The combination was bad news for Netflix. Now that billions of vaccine doses have been administered and people are leaving their homes more frequently, the demand for in-home entertainment is falling. Meanwhile, Netflix has to share a smaller pie with more participants. To adjust to the grim circumstances, the streaming giant announced it would lay off 150 workers (out of about 12,000 in total) — or just over 1%.
Netflix cuts costs as growth slows
For the first time in over a decade, Netflix reported a quarterly loss of subscribers. The loss of 200,000 might be small considering it has a total of 222 million subscribers, but it could be the start of a trend in the wrong direction. In fact, management is forecasting a loss of two million subs in the next quarter.
In the conference call following the company’s earnings release on April 19, CFO Spencer Neumann said:
“We discussed in the letter that during this period of slower revenue growth, we will protect our operating margins, roughly in line with what we have forecast for this year. So we’re sticking with our full-year guidance of 22. But for — probably, for the next 18, 24 months, let’s call it the next two years, we’re operating at about that operating margin, which means we’re cutting some of our spending Growth in both content and non-content spend.”
In other words, Netflix will run the business in a way that ensures operating margin doesn’t fall if revenue growth falters.

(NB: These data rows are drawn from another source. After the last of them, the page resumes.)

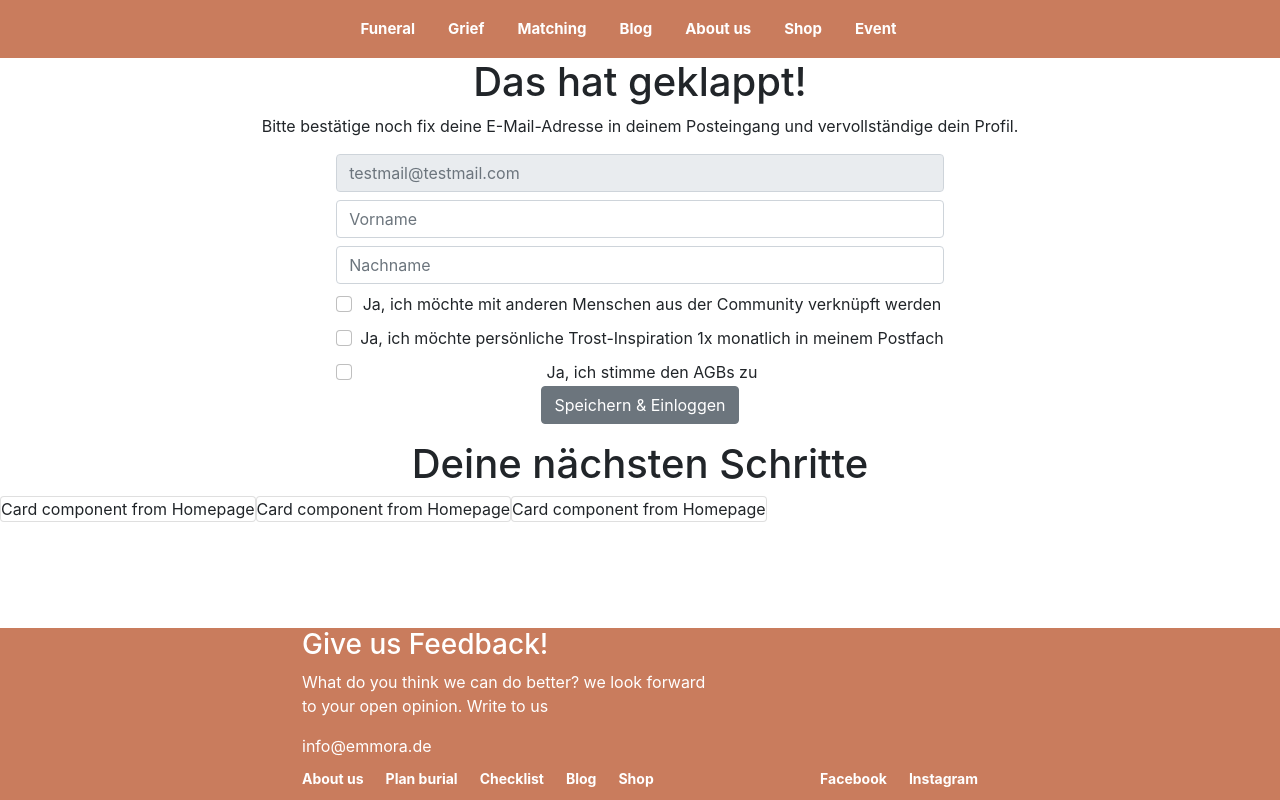
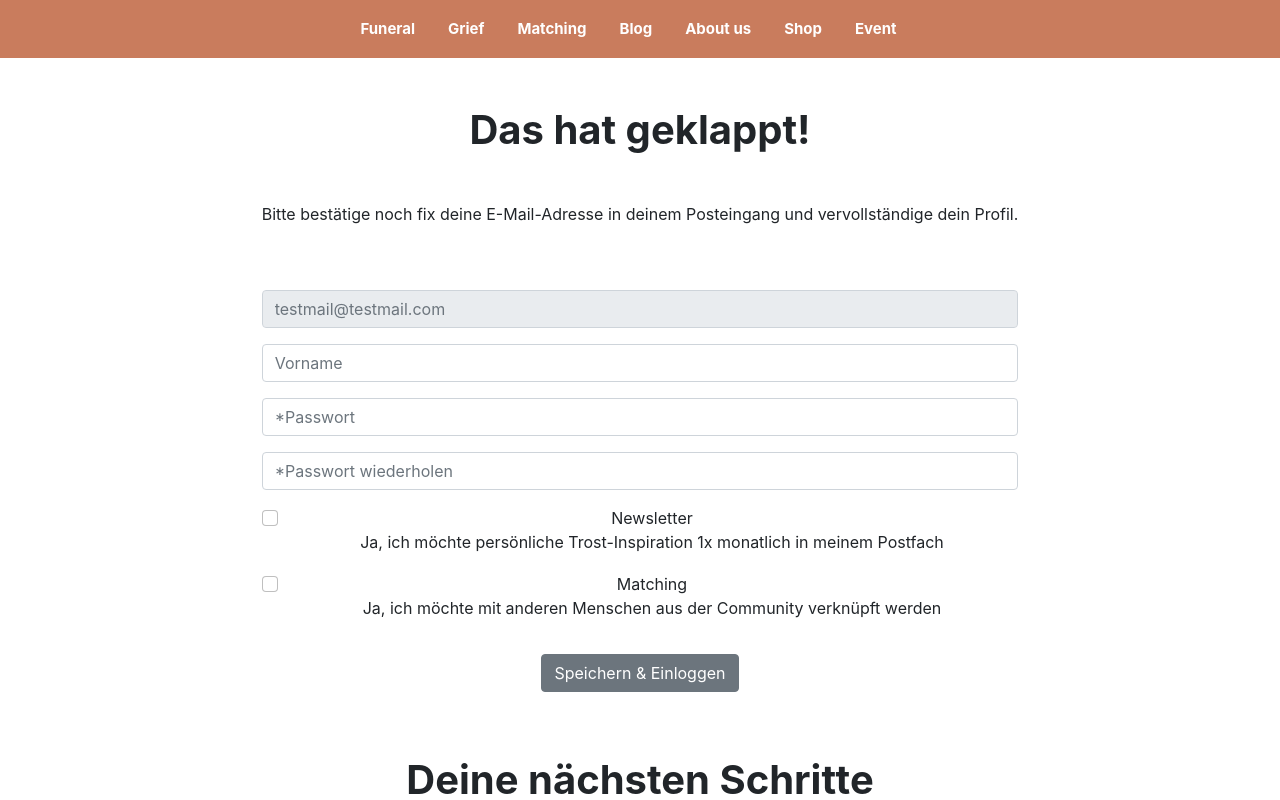
Before and after one commit to hoolby/Neue-Traditionen, a React (Vite) app in the folder frontend/: page /register in a window 1280 px wide. Shown: the top 800 px of the page. Built offline with nearby package versions, Linux system fonts and the light colour scheme.

Commit message:
registration page adjusted to new wireframes

```diff
--- a/frontend/src/components/Register.css
+++ b/frontend/src/components/Register.css
@@ -1,9 +1,5 @@
-/* // This will be overridden by Bootstrap (unless the property is not definded in Bootstrap)*/
+/* This will be overridden by Bootstrap (unless the property is not definded in Bootstrap) */
 Form.Control {
-  width: 292px;
-  height: 39px;
+  width: 100%;
   text-align: left;
-
-  background: rgba(200, 125, 97, 0.55);
-  border-radius: 37px;
 }
--- a/frontend/src/components/Register.jsx
+++ b/frontend/src/components/Register.jsx
@@ -3,22 +3,50 @@ import Form from "react-bootstrap/Form";
 import Button from "react-bootstrap/Button";
 import Stack from "react-bootstrap/Stack";
 import Card from "react-bootstrap/Card";
+import Container from "react-bootstrap/Container";
 // This will be overridden by Bootstrap (unless the property is not definded in Bootstrap)
 import "./Register.css";
 
 // eslint-disable-next-line
 function Register({ userMail }) {
-  function submitHandler(event) {
-    event.PreventDefault();
+  // PROPS: userMail from the previous step in the sign-up process
+  const [validated, setValidated] = React.useState(false); // Sets whether or not the UI will show the validity of user inputs
+
+  const [firstName, setFirstName] = React.useState(null);
+  // const [lastName, setLastName] = React.useState(null);
+  const [password, setPassword] = React.useState(null);
+  const [passwordRepeated, setPasswordRepeated] = React.useState(null);
+  const [consentNewsletter, setConsentNewsletter] = React.useState(false);
+  const [consentForConnecting, setConsentForConnecting] = React.useState(false);
+  // const [consentTOS, setConsentTOS] = React.useState(false);
+
+  // HANDLING SUBMISSION
+  const handleSubmit = (event) => {
+    const form = event.currentTarget;
+    // Checking if all required fields have been completed
+    if (form.checkValidity() === false) {
+      event.preventDefault();
+      event.stopPropagation();
+      // Now we set the UI to show the what has been validated / which inputs need to be changed
+      setValidated(true);
+    } else {
+      // Submitting the data
+      event.preventDefault();
+      console.warn(
+        firstName,
+        lastName,
+        consentForConnecting,
+        consentNewsletter,
+        consentTOS,
+        password
+      );
     }
+  };
 
   return (
     <>
-      <h1>Das hat geklappt!</h1>
-      <p>
-        Bitte bestätige noch fix deine E-Mail-Adresse in deinem Posteingang und
-        vervollständige dein Profil.
-      </p>
+      <h1 className="mt-5 mb-5 fw-bold">Das hat geklappt!</h1>
+      <Container fluid="md">
         {/* TEXT, INPUT FIELDS, CHECKBOXES, SUBMIT BUTTON */}
         <div
           style={{
@@ -27,46 +55,137 @@ function Register({ userMail }) {
           }}
         >
           {/* REACT-BOOTSTRAP COMPONENTS */}
-        <Form className="mb-3">
+          <Form
+            className="mb-3"
+            noValidate
+            validated={validated}
+            onSubmit={handleSubmit}
+          >
             {/* Stack is just for making the layout easier (similar to flexbox) */}
-          <Stack gap={2}>
+            <Stack gap={3}>
+              <p className="mb-5">
+                Bitte bestätige noch fix deine E-Mail-Adresse in deinem
+                Posteingang und vervollständige dein Profil.
+              </p>
+
+              {/* Email field (takes value from DB, no changes possible) */}
               <Form.Group controlId="formEmail">
                 <Form.Control
-                variant
-                type="email"
+                  type="formEmail"
                   placeholder={userMail}
                   disabled
                 />
               </Form.Group>
+              {/* Input first name */}
               <Form.Group controlId="formFirstName">
-              <Form.Control type="firstName" placeholder="Vorname" />
+                <Form.Control
+                  required
+                  type="firstName"
+                  placeholder="Vorname"
+                  value={firstName}
+                  onChange={(event) => setFirstName(event.target.value)}
+                />
+                <Form.Control.Feedback type="invalid">
+                  Feld ist erforderlich.
+                </Form.Control.Feedback>
               </Form.Group>
-            <Form.Group controlId="formLastName">
-              <Form.Control type="lastName" placeholder="Nachname" />
+              {/* LAST NAME */}
+              {/* <Form.Group controlId="formLastName">
+                <Form.Control
+                  required
+                  type="lastName"
+                  placeholder="Nachname"
+                  value={lastName}
+                  onChange={(event) => setLastName(event.target.value)}
+                />
+
+                <Form.Control.Feedback type="invalid">
+                  Feld ist erforderlich.
+                </Form.Control.Feedback>
+              </Form.Group> */}
+              {/* PASSWORD */}
+              <Form.Group controlId="formPassword">
+                <Form.Control
+                  required
+                  type="password"
+                  placeholder="*Passwort"
+                  value={password}
+                  onChange={(event) => setPassword(event.target.value)}
+                />
+
+                <Form.Control.Feedback type="invalid">
+                  Feld ist erforderlich.
+                </Form.Control.Feedback>
               </Form.Group>
-            {/* CHECKBOXES */}
+              {/* REPEAT PASSWORD */}
+              <Form.Group controlId="formPasswordRepeated">
+                <Form.Control
+                  required
+                  type="password"
+                  placeholder="*Passwort wiederholen"
+                  value={passwordRepeated}
+                  onChange={(event) => setPasswordRepeated(event.target.value)}
+                />
+
+                <Form.Control.Feedback type="invalid">
+                  Feld ist erforderlich.
+                </Form.Control.Feedback>
+              </Form.Group>
+
+              {/*****************************************************************
+               CHECKBOXES
+               ******************************************************************/}
+              <div>
+                <Form.Group>
                   <Form.Check
                     type="checkbox"
-              label="Ja, ich möchte mit anderen Menschen aus der Community verknüpft werden"
+                    label={
+                      <p>
+                        Newsletter
+                        <br />
+                        Ja, ich möchte persönliche Trost-Inspiration 1x
+                        monatlich in meinem Postfach
+                      </p>
+                    }
+                    onChange={() => setConsentNewsletter(!consentNewsletter)}
                   />
                   <Form.Check
                     type="checkbox"
-              label="Ja, ich möchte persönliche Trost-Inspiration 1x monatlich in meinem Postfach"
+                    label={
+                      <p>
+                        Matching
+                        <br />
+                        Ja, ich möchte mit anderen Menschen aus der Community
+                        verknüpft werden
+                      </p>
+                    }
+                    onChange={() =>
+                      setConsentForConnecting(!consentForConnecting)
+                    }
                   />
-            <Form.Check type="checkbox" label="Ja, ich stimme den AGBs zu" />
+                  {/* <Form.Check
+                    required
+                    type="checkbox"
+                    label="Ja, ich stimme den AGBs zu"
+                    feedback="Sie müssen den AGBs zustimmen, um sich registrieren zu können."
+                    feedbackType="invalid"
+                    onChange={() => setConsentTOS(!consentTOS)}
+                  /> */}
+                </Form.Group>
+              </div>
             </Stack>
-          <Button
-            variant="secondary"
-            type="submit"
-            onClick={() => submitHandler}
-          >
+            <Button variant="secondary" type="submit" className="mt-3">
               Speichern & Einloggen
             </Button>
           </Form>
         </div>
-      {/* BOTTOM SECTION */}
-      <div>
-        <h1>Deine nächsten Schritte</h1>
+      </Container>
+
+      {/*****************************************************************
+       BOTTOM SECTION
+      ******************************************************************/}
+      <div className="mb-5">
+        <h1 className="mt-5 mb-5 fw-bold">Deine nächsten Schritte</h1>
         <Stack direction="horizontal">
           <Card>Card component from Homepage</Card>
           <Card>Card component from Homepage</Card>
--- a/frontend/src/components/footer/Footer.css
+++ b/frontend/src/components/footer/Footer.css
@@ -5,8 +5,7 @@
   align-items: center;
   background-color: #c97c5d;
   width: 100%;
-  position: absolute;
-  bottom: 0px;
+
   color: #fff;
 }
 .container {
```
Lines whose indentation alone changed are shown as unchanged.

It’s no surprise, then, that it announced this latest round of layoffs involving a total of 150 workers. What could be next on the chopping block is Netflix’s content budget. In the quarter ended March, Netflix spent $3.6 billion on content. To put that number in context, Netflix’s revenue at the same time was $7.9 billion.
It could be an excellent time to buy Netflix stock
Netflix is down a whopping 74% from its peak. The stock trades at a price-to-earnings ratio of 16, nearly its lowest in the last five years. Certainly the competitive landscape has changed for the worse. But Netflix has had competitors before, including its lowest-priced competitor YouTube, which offers tons of ad-supported content for free to viewers.
Additionally, investors have focused solely on the downside of streaming competition. They’ve largely neglected a possible positive outcome from the surge in streaming services. More than ever, consumers may be encouraged to ditch traditional cable subscriptions and switch to streaming. In this scenario, a household could keep multiple streaming subscriptions for a monthly price that’s still lower than the cable bundle. That scenario isn’t priced into the current bleak outlook, reflected in Netflix’s stock price crash.
Still, subscriber and revenue growth is slowing in the near term. That’s the current reality the company is grappling with.